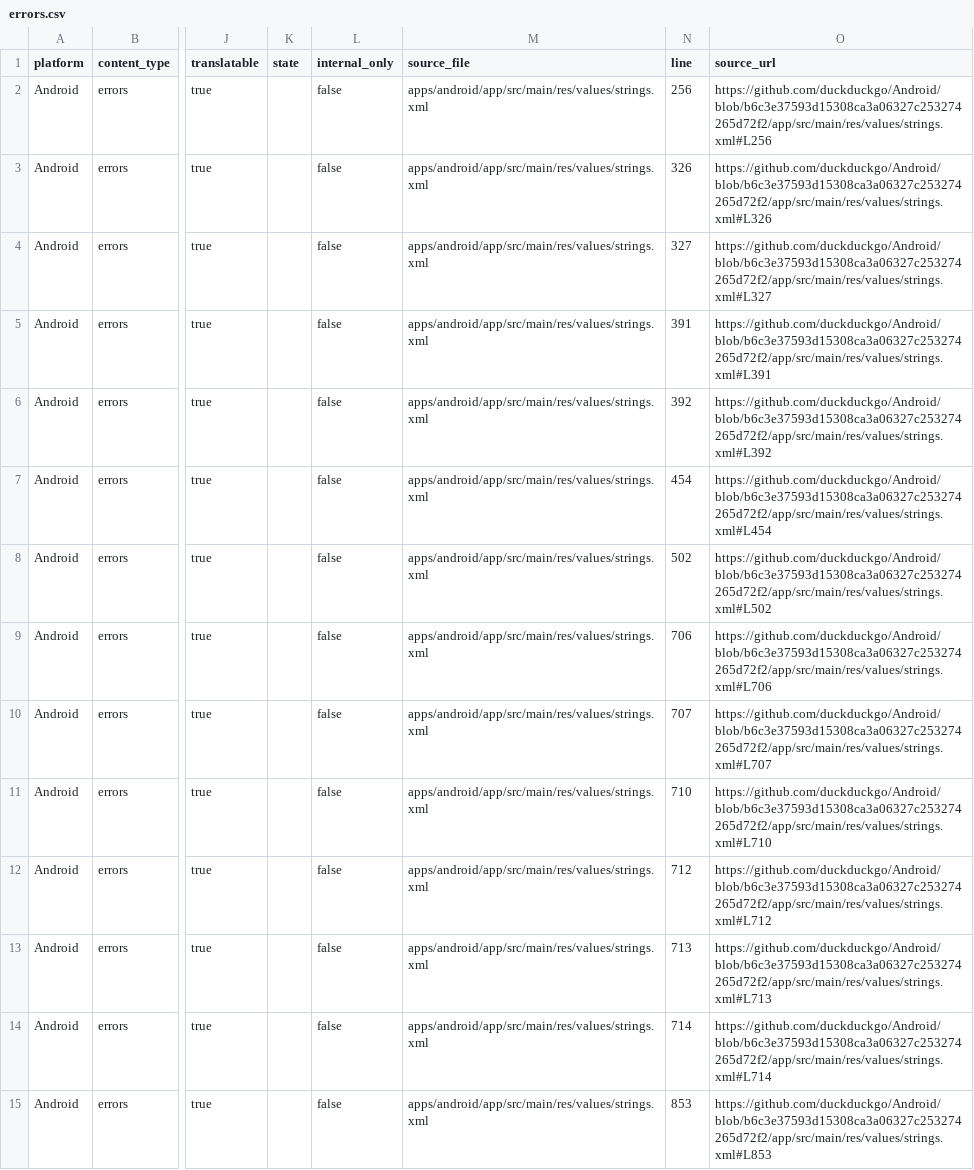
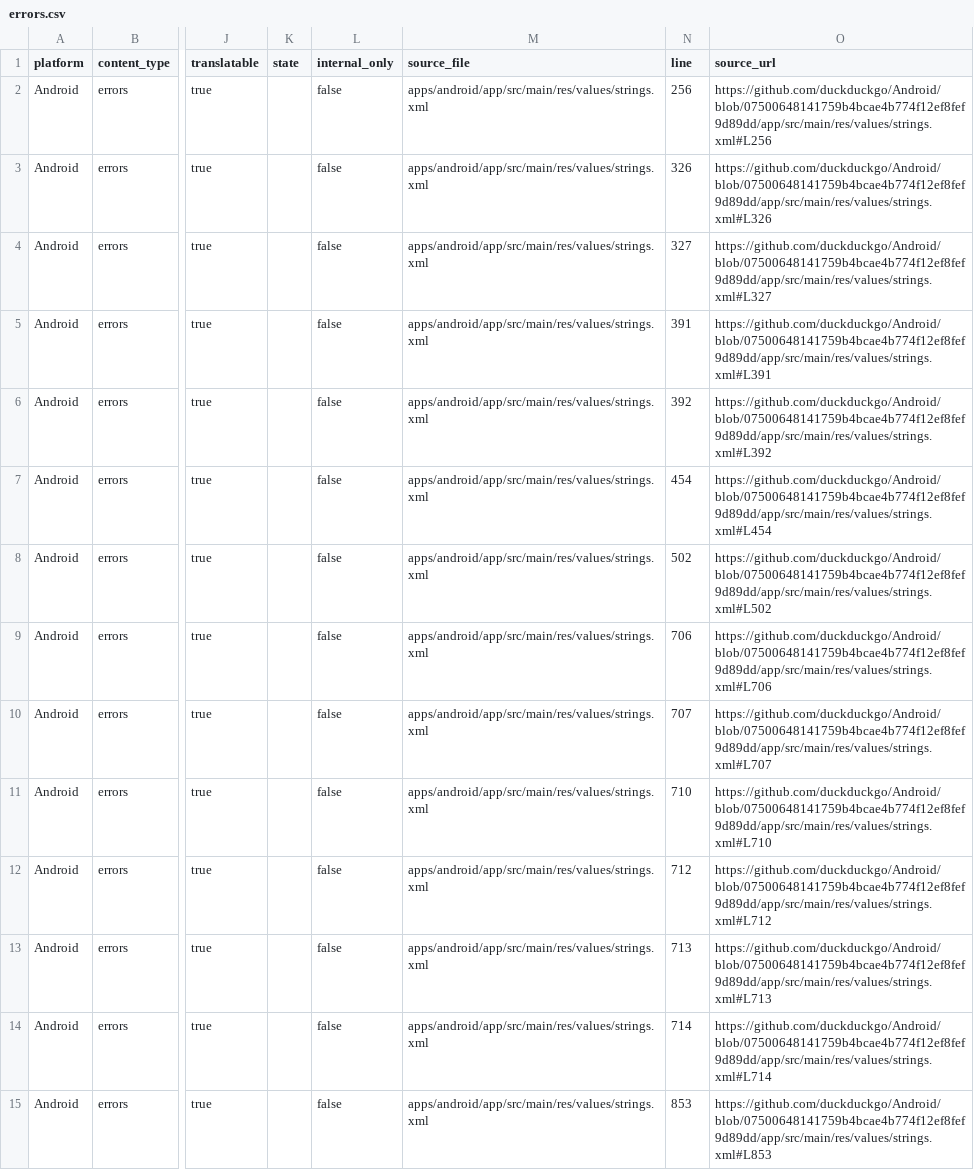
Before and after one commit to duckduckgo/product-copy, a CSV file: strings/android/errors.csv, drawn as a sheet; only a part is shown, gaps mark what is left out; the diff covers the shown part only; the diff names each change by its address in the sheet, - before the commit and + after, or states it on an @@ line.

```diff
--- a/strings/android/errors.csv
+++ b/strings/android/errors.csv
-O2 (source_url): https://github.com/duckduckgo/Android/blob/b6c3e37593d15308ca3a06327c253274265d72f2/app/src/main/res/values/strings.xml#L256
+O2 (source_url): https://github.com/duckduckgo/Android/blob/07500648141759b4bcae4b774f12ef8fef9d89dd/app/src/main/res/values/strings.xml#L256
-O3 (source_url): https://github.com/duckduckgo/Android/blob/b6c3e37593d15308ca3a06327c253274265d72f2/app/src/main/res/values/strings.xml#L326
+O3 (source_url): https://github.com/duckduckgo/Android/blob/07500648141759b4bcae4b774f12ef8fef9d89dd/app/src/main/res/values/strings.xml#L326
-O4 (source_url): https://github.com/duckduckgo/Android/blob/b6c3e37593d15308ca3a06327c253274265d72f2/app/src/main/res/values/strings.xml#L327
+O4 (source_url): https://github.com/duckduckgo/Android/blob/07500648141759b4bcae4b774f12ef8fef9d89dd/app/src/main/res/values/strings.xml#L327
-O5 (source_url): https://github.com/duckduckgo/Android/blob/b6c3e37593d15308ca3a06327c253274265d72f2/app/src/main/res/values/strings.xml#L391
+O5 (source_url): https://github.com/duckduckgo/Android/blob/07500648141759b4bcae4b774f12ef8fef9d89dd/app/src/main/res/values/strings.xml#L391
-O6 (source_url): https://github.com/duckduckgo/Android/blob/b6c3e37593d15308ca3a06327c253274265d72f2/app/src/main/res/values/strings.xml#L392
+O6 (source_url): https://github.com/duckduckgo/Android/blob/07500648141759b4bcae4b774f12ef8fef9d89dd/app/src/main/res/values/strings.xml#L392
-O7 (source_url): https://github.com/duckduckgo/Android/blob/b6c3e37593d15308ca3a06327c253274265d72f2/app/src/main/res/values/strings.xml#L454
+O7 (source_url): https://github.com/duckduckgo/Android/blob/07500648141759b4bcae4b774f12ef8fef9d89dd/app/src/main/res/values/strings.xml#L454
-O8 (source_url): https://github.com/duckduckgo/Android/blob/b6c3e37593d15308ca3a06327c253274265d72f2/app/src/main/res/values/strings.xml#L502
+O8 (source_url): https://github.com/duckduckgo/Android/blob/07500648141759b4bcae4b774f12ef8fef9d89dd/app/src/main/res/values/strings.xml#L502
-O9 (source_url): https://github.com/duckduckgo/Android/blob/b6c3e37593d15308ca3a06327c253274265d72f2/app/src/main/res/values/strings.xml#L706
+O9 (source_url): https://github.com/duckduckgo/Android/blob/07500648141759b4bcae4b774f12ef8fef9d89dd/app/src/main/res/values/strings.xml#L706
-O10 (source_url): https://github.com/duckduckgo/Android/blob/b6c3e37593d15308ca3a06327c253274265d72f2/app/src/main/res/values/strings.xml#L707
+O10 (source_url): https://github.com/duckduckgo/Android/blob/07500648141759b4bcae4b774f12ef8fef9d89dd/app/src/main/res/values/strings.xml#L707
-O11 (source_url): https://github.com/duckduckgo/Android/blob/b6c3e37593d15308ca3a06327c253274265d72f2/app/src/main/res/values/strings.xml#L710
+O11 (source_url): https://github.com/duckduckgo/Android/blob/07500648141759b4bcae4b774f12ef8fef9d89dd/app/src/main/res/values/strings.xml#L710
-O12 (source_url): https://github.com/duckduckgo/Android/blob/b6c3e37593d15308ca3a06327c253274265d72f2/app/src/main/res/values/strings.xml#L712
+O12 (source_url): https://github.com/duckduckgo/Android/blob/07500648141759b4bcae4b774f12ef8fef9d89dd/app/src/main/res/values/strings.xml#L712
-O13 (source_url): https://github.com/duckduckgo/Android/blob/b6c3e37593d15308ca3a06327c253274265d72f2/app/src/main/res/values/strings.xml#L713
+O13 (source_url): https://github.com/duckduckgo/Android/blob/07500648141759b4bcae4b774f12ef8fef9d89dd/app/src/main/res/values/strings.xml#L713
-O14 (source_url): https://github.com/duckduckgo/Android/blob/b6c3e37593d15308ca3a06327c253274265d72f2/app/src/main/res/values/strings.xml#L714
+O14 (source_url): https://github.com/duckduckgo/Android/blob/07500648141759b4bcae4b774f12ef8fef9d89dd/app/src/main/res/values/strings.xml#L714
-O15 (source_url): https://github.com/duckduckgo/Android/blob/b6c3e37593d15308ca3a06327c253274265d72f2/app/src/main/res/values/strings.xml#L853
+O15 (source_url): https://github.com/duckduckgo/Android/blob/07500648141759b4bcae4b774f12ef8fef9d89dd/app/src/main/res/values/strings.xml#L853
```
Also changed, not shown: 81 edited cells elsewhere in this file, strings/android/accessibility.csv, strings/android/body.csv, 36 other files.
+-------+
» Directions for this task
Output the entries above verbatim. Omit the images.

» Response below
Before and after one commit to duckduckgo/product-copy, a CSV file: strings/android/errors.csv, drawn as a sheet; only a part is shown, gaps mark what is left out; the diff covers the shown part only; the diff names each change by its address in the sheet, - before the commit and + after, or states it on an @@ line.

```diff
--- a/strings/android/errors.csv
+++ b/strings/android/errors.csv
-O2 (source_url): https://github.com/duckduckgo/Android/blob/b6c3e37593d15308ca3a06327c253274265d72f2/app/src/main/res/values/strings.xml#L256
+O2 (source_url): https://github.com/duckduckgo/Android/blob/07500648141759b4bcae4b774f12ef8fef9d89dd/app/src/main/res/values/strings.xml#L256
-O3 (source_url): https://github.com/duckduckgo/Android/blob/b6c3e37593d15308ca3a06327c253274265d72f2/app/src/main/res/values/strings.xml#L326
+O3 (source_url): https://github.com/duckduckgo/Android/blob/07500648141759b4bcae4b774f12ef8fef9d89dd/app/src/main/res/values/strings.xml#L326
-O4 (source_url): https://github.com/duckduckgo/Android/blob/b6c3e37593d15308ca3a06327c253274265d72f2/app/src/main/res/values/strings.xml#L327
+O4 (source_url): https://github.com/duckduckgo/Android/blob/07500648141759b4bcae4b774f12ef8fef9d89dd/app/src/main/res/values/strings.xml#L327
-O5 (source_url): https://github.com/duckduckgo/Android/blob/b6c3e37593d15308ca3a06327c253274265d72f2/app/src/main/res/values/strings.xml#L391
+O5 (source_url): https://github.com/duckduckgo/Android/blob/07500648141759b4bcae4b774f12ef8fef9d89dd/app/src/main/res/values/strings.xml#L391
-O6 (source_url): https://github.com/duckduckgo/Android/blob/b6c3e37593d15308ca3a06327c253274265d72f2/app/src/main/res/values/strings.xml#L392
+O6 (source_url): https://github.com/duckduckgo/Android/blob/07500648141759b4bcae4b774f12ef8fef9d89dd/app/src/main/res/values/strings.xml#L392
-O7 (source_url): https://github.com/duckduckgo/Android/blob/b6c3e37593d15308ca3a06327c253274265d72f2/app/src/main/res/values/strings.xml#L454
+O7 (source_url): https://github.com/duckduckgo/Android/blob/07500648141759b4bcae4b774f12ef8fef9d89dd/app/src/main/res/values/strings.xml#L454
-O8 (source_url): https://github.com/duckduckgo/Android/blob/b6c3e37593d15308ca3a06327c253274265d72f2/app/src/main/res/values/strings.xml#L502
+O8 (source_url): https://github.com/duckduckgo/Android/blob/07500648141759b4bcae4b774f12ef8fef9d89dd/app/src/main/res/values/strings.xml#L502
-O9 (source_url): https://github.com/duckduckgo/Android/blob/b6c3e37593d15308ca3a06327c253274265d72f2/app/src/main/res/values/strings.xml#L706
+O9 (source_url): https://github.com/duckduckgo/Android/blob/07500648141759b4bcae4b774f12ef8fef9d89dd/app/src/main/res/values/strings.xml#L706
-O10 (source_url): https://github.com/duckduckgo/Android/blob/b6c3e37593d15308ca3a06327c253274265d72f2/app/src/main/res/values/strings.xml#L707
+O10 (source_url): https://github.com/duckduckgo/Android/blob/07500648141759b4bcae4b774f12ef8fef9d89dd/app/src/main/res/values/strings.xml#L707
-O11 (source_url): https://github.com/duckduckgo/Android/blob/b6c3e37593d15308ca3a06327c253274265d72f2/app/src/main/res/values/strings.xml#L710
+O11 (source_url): https://github.com/duckduckgo/Android/blob/07500648141759b4bcae4b774f12ef8fef9d89dd/app/src/main/res/values/strings.xml#L710
-O12 (source_url): https://github.com/duckduckgo/Android/blob/b6c3e37593d15308ca3a06327c253274265d72f2/app/src/main/res/values/strings.xml#L712
+O12 (source_url): https://github.com/duckduckgo/Android/blob/07500648141759b4bcae4b774f12ef8fef9d89dd/app/src/main/res/values/strings.xml#L712
-O13 (source_url): https://github.com/duckduckgo/Android/blob/b6c3e37593d15308ca3a06327c253274265d72f2/app/src/main/res/values/strings.xml#L713
+O13 (source_url): https://github.com/duckduckgo/Android/blob/07500648141759b4bcae4b774f12ef8fef9d89dd/app/src/main/res/values/strings.xml#L713
-O14 (source_url): https://github.com/duckduckgo/Android/blob/b6c3e37593d15308ca3a06327c253274265d72f2/app/src/main/res/values/strings.xml#L714
+O14 (source_url): https://github.com/duckduckgo/Android/blob/07500648141759b4bcae4b774f12ef8fef9d89dd/app/src/main/res/values/strings.xml#L714
-O15 (source_url): https://github.com/duckduckgo/Android/blob/b6c3e37593d15308ca3a06327c253274265d72f2/app/src/main/res/values/strings.xml#L853
+O15 (source_url): https://github.com/duckduckgo/Android/blob/07500648141759b4bcae4b774f12ef8fef9d89dd/app/src/main/res/values/strings.xml#L853
```
Also changed, not shown: 81 edited cells elsewhere in this file, strings/android/accessibility.csv, strings/android/body.csv, 36 other files.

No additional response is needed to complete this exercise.